12 12 / 2012
"A child playing - a summer evening - doors will open and shut, will keep opening and shutting, through which I see sights that make me weep. For they cannot be imparted. Hence our loneliness; hence our desolation. I turn to that spot in my mind and find it empty. My own infirmities oppress me. Where shall I go then? Shall I go to Hampton Court and look at the red walls and courtyards and the seemliness of herded yew trees making black pyramids symmetrically on the grass among flowers?
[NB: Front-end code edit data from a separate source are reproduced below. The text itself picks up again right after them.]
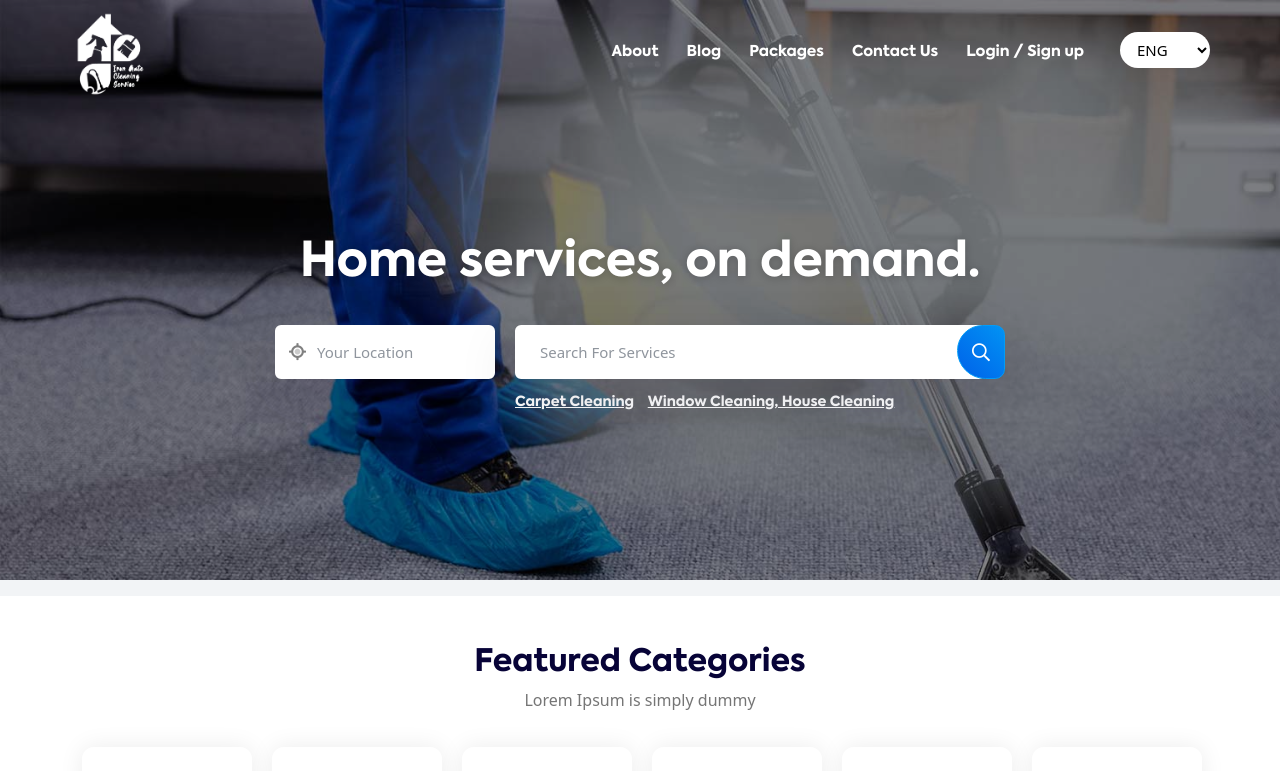
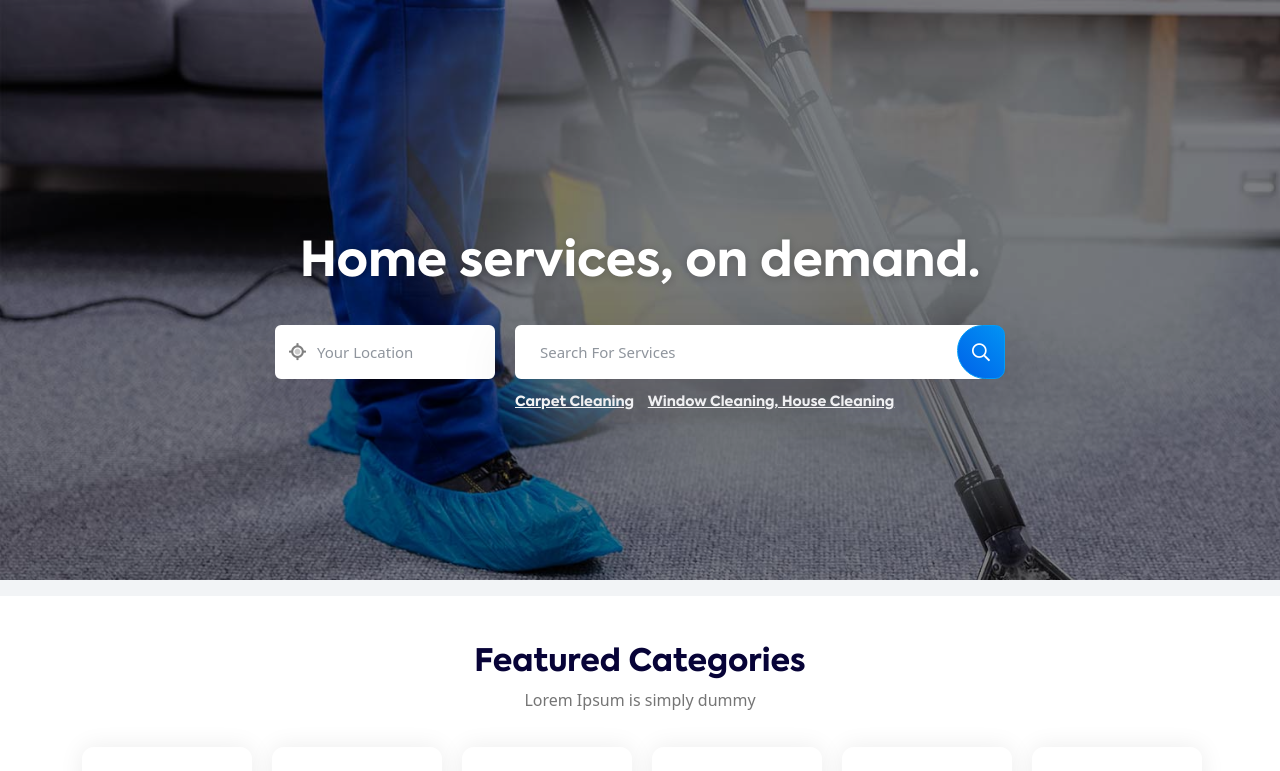
Before and after one commit to sumithariyanigit/react_website, a React (Create React App) app: page / in a window 1280 px wide. Shown: the top 771 px of the page. Built offline with nearby package versions, Linux system fonts and the light colour scheme.

Commit message:
testunig

```diff
--- a/src/Home.js
+++ b/src/Home.js
@@ -1,5 +1,5 @@
 import React, {useEffect} from 'react';
-import Header from './Header';
+// import Header from './Header';
 import HeroSection from './Components/HeroSection'
 import FeaturedCategory from './Components/FeaturedCategory';
 import PopularCategory from './Components/PopularCategory';
@@ -24,7 +24,7 @@ function Home() {
   return (
     <>
 
-     <Header />
+     {/* <Header /> */}
 
 <main>
      <HeroSection />
```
There, shall I recover beauty, and impose order upon my raked, my dishevelled soul?"
05 11 / 2012
"I like the sense of one lighted room in the house while all the rest of the house, and the world outside, is in darkness. Just one lamp falling on my paper; it gives a concentration, an intimacy. What bad medium letters are; you will read this in daylight, and everything will look different. I think I feel night as poignantly as you feel the separateness of human beings; one of those convictions which are so personal, so sharp, that they hurt. It seems to me that I only begin to live after the sun has gone down and the stars have come out."
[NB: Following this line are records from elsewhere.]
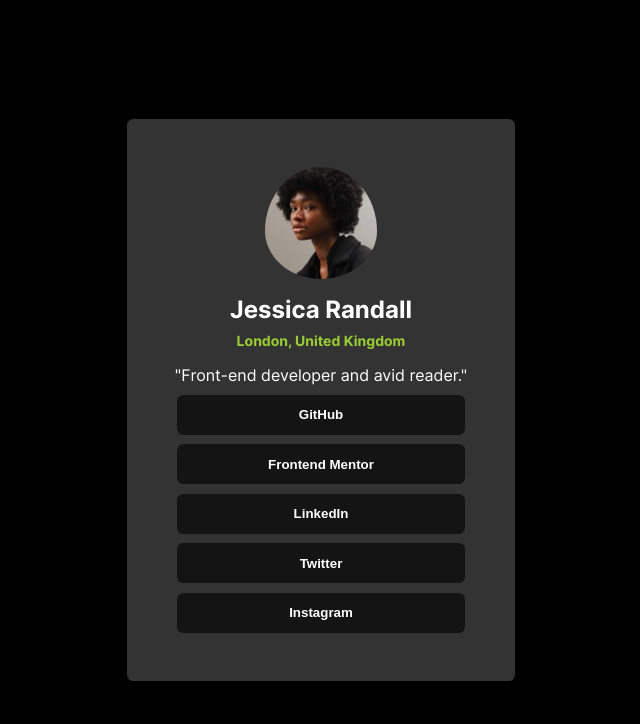
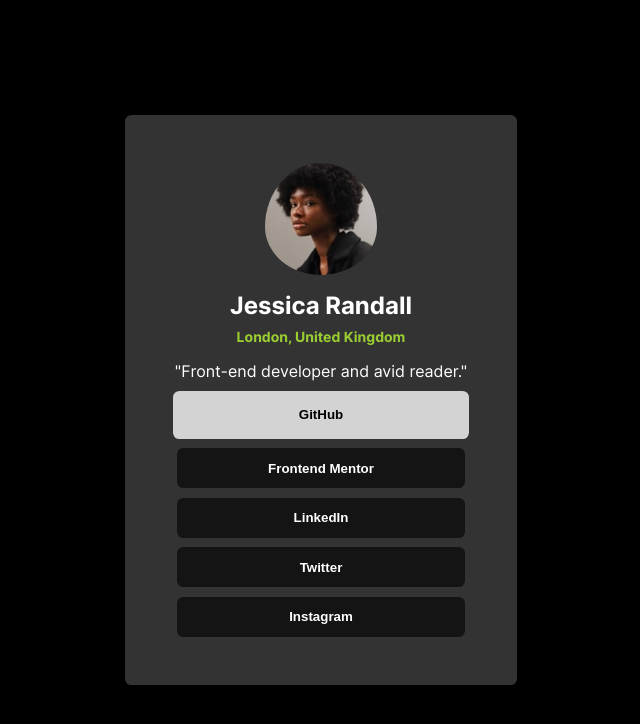
Before and after one commit to ciph3r-dragon/social-links-profile, a plain HTML site: page index.html in a window 1280 px wide. In both pictures the pointer is over the button "GitHub". Shown: the whole page, without its empty margins (319-959 px from the left). Drawn offline with Linux system fonts and the light colour scheme.

Commit message:
button hover property

```diff
--- a/style.css
+++ b/style.css
@@ -53,6 +53,13 @@ button {
     border-radius: 0.4rem;
 }
 
+button:hover {
+    color: black;
+    background-color: lightgray;
+    width: 18.5rem;
+    height: 3rem;
+}
+
 .container-head {
     display: flex;
     flex-direction: column;
```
02 11 / 2012
"And when we are writing the life of a woman, we may, it is agreed, waive our demand for action, and substitute love instead. Love, the poet has said, is woman’s whole existence. And if we look for a moment at Orlando writing at her table, we must admit that never was there a woman more fitted for that calling. Surely, since she is a woman, and a beautiful woman, and a woman in the prime of life, she will soon give over this pretense of writing and thinking and begin to think, at least of a gamekeeper (and as long as she thinks of a man, nobody objects to a woman thinking). And then she will write him a little note (and as long as she writes little notes nobody objects to a woman writing either) and make an assignation for Sunday dusk; and Sunday dusk will come; and the gamekeeper will whistle under the window- all of which is, of course, the very stuff of life and the only possible subject for fiction."
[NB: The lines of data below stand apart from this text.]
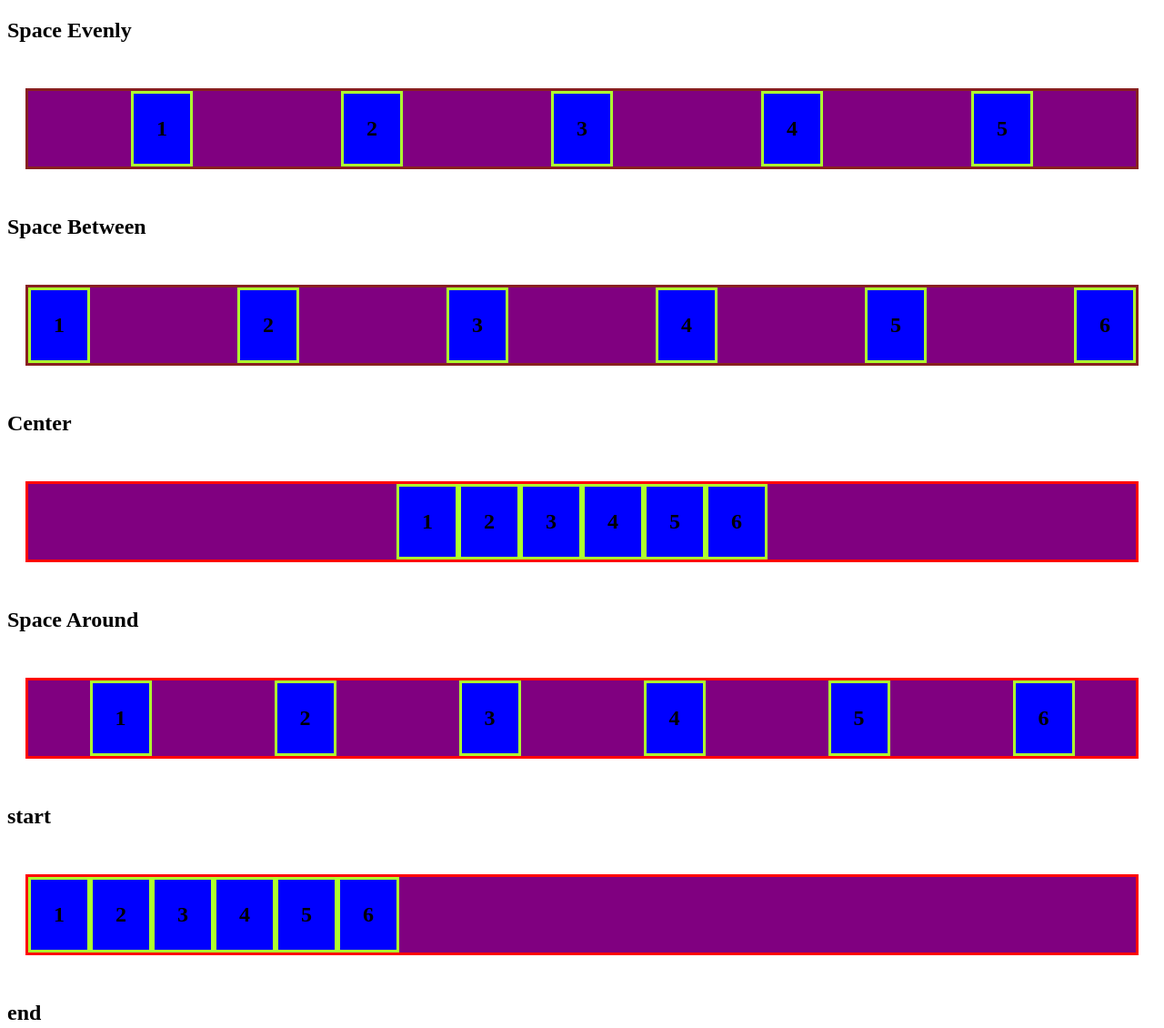
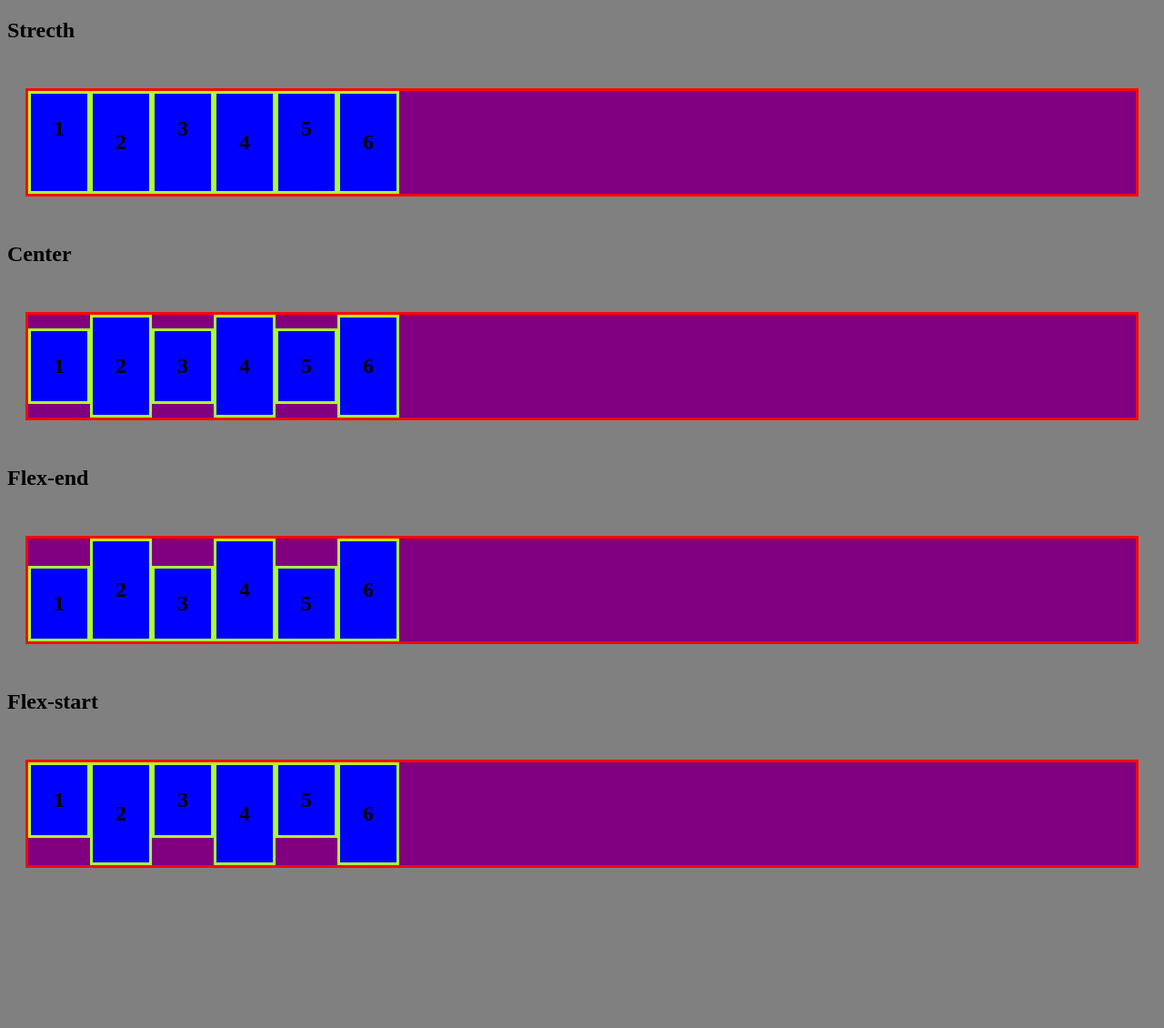
Before and after one commit to headBodyLife/HTML5-CSS3-Dominando-o-Flexbox, a plain HTML site: page index.html in a window 1280 px wide. Shown: the top 1130 px of the page at 91% size. After the commit the page ends 1004 px from the top, so only its background shows below. Drawn offline with Linux system fonts and the light colour scheme.

Commit message:
align items

```diff
--- a/index.html
+++ b/index.html
@@ -10,62 +10,45 @@
 </head>
 
 <body>
-  <h2>Space Evenly</h2>
-  <div class="flex">
-    <div class="item">1</div>
-    <div class="item">2</div>
-    <div class="item">3</div>
-    <div class="item">4</div>
-    <div class="item">5</div>
-  </div>
-  <h2>Space Between</h2>
-  <div class="flex1">
-    <div class="item">1</div>
-    <div class="item">2</div>
-    <div class="item">3</div>
-    <div class="item">4</div>
-    <div class="item">5</div>
-    <div class="item">6</div>
-  </div>
-  <h2>Center</h2>
-  <div class="flex2">
-    <div class="item">1</div>
-    <div class="item">2</div>
-    <div class="item">3</div>
-    <div class="item">4</div>
-    <div class="item">5</div>
-    <div class="item">6</div>
-  </div>
-  <h2>Space Around</h2>
-  <div class="flex3">
-    <div class="item">1</div>
-    <div class="item">2</div>
-    <div class="item">3</div>
-    <div class="item">4</div>
-    <div class="item">5</div>
-    <div class="item">6</div>
-  </div>
-  <h2>start</h2>
+  <h2>Strecth</h2>
   <div class="flex4">
     <div class="item">1</div>
-    <div class="item">2</div>
+    <div class="item2">2</div>
     <div class="item">3</div>
-    <div class="item">4</div>
+    <div class="item2">4</div>
     <div class="item">5</div>
-    <div class="item">6</div>
+    <div class="item2">6</div>
   </div>
-  <h2>end</h2>
+
+  <h2>Center</h2>
   <div class="flex5">
     <div class="item">1</div>
-    <div class="item">2</div>
+    <div class="item2">2</div>
     <div class="item">3</div>
-    <div class="item">4</div>
+    <div class="item2">4</div>
     <div class="item">5</div>
-    <div class="item">6</div>
+    <div class="item2">6</div>
   </div>
 
+  <h2>Flex-end</h2>
+  <div class="flex6">
+    <div class="item">1</div>
+    <div class="item2">2</div>
+    <div class="item">3</div>
+    <div class="item2">4</div>
+    <div class="item">5</div>
+    <div class="item2">6</div>
+  </div>
 
-
+  <h2>Flex-start</h2>
+  <div class="flex7">
+    <div class="item">1</div>
+    <div class="item2">2</div>
+    <div class="item">3</div>
+    <div class="item2">4</div>
+    <div class="item">5</div>
+    <div class="item2">6</div>
+  </div>
 
 </body>
 
--- a/style.css
+++ b/style.css
@@ -1,3 +1,8 @@
+body {
+  background-color: grey;
+  color: black;
+}
+
 .item {
   padding: 25px;
   background-color: blue;
@@ -7,42 +12,20 @@
   font-weight: 900;
 }
 
-.flex {
-  display: flex;
-  justify-content: space-evenly;
-  border: 3px solid #882020;
-  background-color: purple;
-  margin: 50px 20px;
-  gap: 50px;
+.item2 {
+  padding: 40px 25px;
+  background-color: blue;
+  border: 3px solid greenyellow;
+  margin: 0;
+  font-size: 24px;
+  font-weight: 900;
 }
 
-.flex1 {
-  display: flex;
-  justify-content: space-between;
-  border: 3px solid #882020;
-  background-color: purple;
-  margin: 50px 20px;
-}
-
-.flex2 {
-  display: flex;
-  justify-content: center;
-  border: 3px solid #ff0404;
-  background-color: purple;
-  margin: 50px 20px;
-}
-
-.flex3 {
-  display: flex;
-  justify-content: space-around;
-  border: 3px solid #ff0404;
-  background-color: purple;
-  margin: 50px 20px;
-}
 
 .flex4 {
   display: flex;
   justify-content: start;
+  align-items: stretch;
   border: 3px solid #ff0404;
   background-color: purple;
   margin: 50px 20px;
@@ -50,8 +33,27 @@
 
 .flex5 {
   display: flex;
-  justify-content: end;
+  justify-content: start;
+  align-items: center;
   border: 3px solid #ff0404;
   background-color: purple;
   margin: 50px 20px;
 }
+
+.flex6 {
+  display: flex;
+  justify-content: start;
+  align-items: flex-end;
+  border: 3px solid #ff0404;
+  background-color: purple;
+  margin: 50px 20px;
+}
+
+.flex7 {
+  display: flex;
+  justify-content: start;
+  align-items: flex-start;
+  border: 3px solid #ff0404;
+  background-color: purple;
+  margin: 50px 20px;
+}
```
22 10 / 2012
"I am in the mood to dissolve in the sky."
17 10 / 2012
"For it would seem…that we write, not with the fingers, but with the whole person. The nerve which controls the pen winds itself about every fibre of our being, threads the heart, pierces the liver."
17 10 / 2012
"Then some strange ecstasy came over her. Some wild notion she had of following the birds to the rim of the world and flinging herself on the spongy turf and there drinking forgetfulness, while the rooks’ hoarse laughter sounded over her."
23 9 / 2012
"Sitting alone among the clean cups at the long table, she felt cut off from other people, and able only to go on watching, asking, wondering; what does it mean then? What can it all mean?"
19 9 / 2012
"I am growing up…I am losing my illusions, perhaps to acquire new ones."
17 9 / 2012
She remembered how, as a young man, she had insisted that women must be obedient, chaste, scented, and exquisitely apparelled. “Now I shall have to pay in my own person for those desires,” she reflected; “for women are not (judging by my own short experience of the sex) obedient, chaste, scented, and exquisitely apparelled by nature…”
- Virginia Woolf, Orlando
03 9 / 2012
“The sky is blue,” he said, “the grass is green.” Looking up, he saw that, on the contrary, the sky is like the veils which a thousand Madonnas have let fall from their hair; and the grass fleets and darkens like a flight of girls fleeing the embraces of hairy satyrs from enchanted woods. “Upon my word,” he said (for he had fallen into the bad habit of speaking aloud), “I don’t see that one’s more true than another. Both are utterly false.” And he despaired of being able to solve the problem of what poetry is and what truth is and fell into a deep dejection.
-Virginia Woolf, Orlando
29 8 / 2012
"Are they remedial measures- trances in which the most galling memories, events that seem likely to cripple life for ever, are brushed with a dark wing which rubs their harshness off and gilds them, even the ugliest, and basest, with a lustre, and incandescence? Has the finger of death to be laid on the tumult of life from time to time lest it rend us asunder? Are we so made that we have to take death in small doses daily or we could not go on with the business of living?"
09 7 / 2012
"Happiness is in the quiet, ordinary things. A table, a chair, a book with a paper-knife stuck between the pages. And the petal falling from the rose, and the light flickering as we sit silent."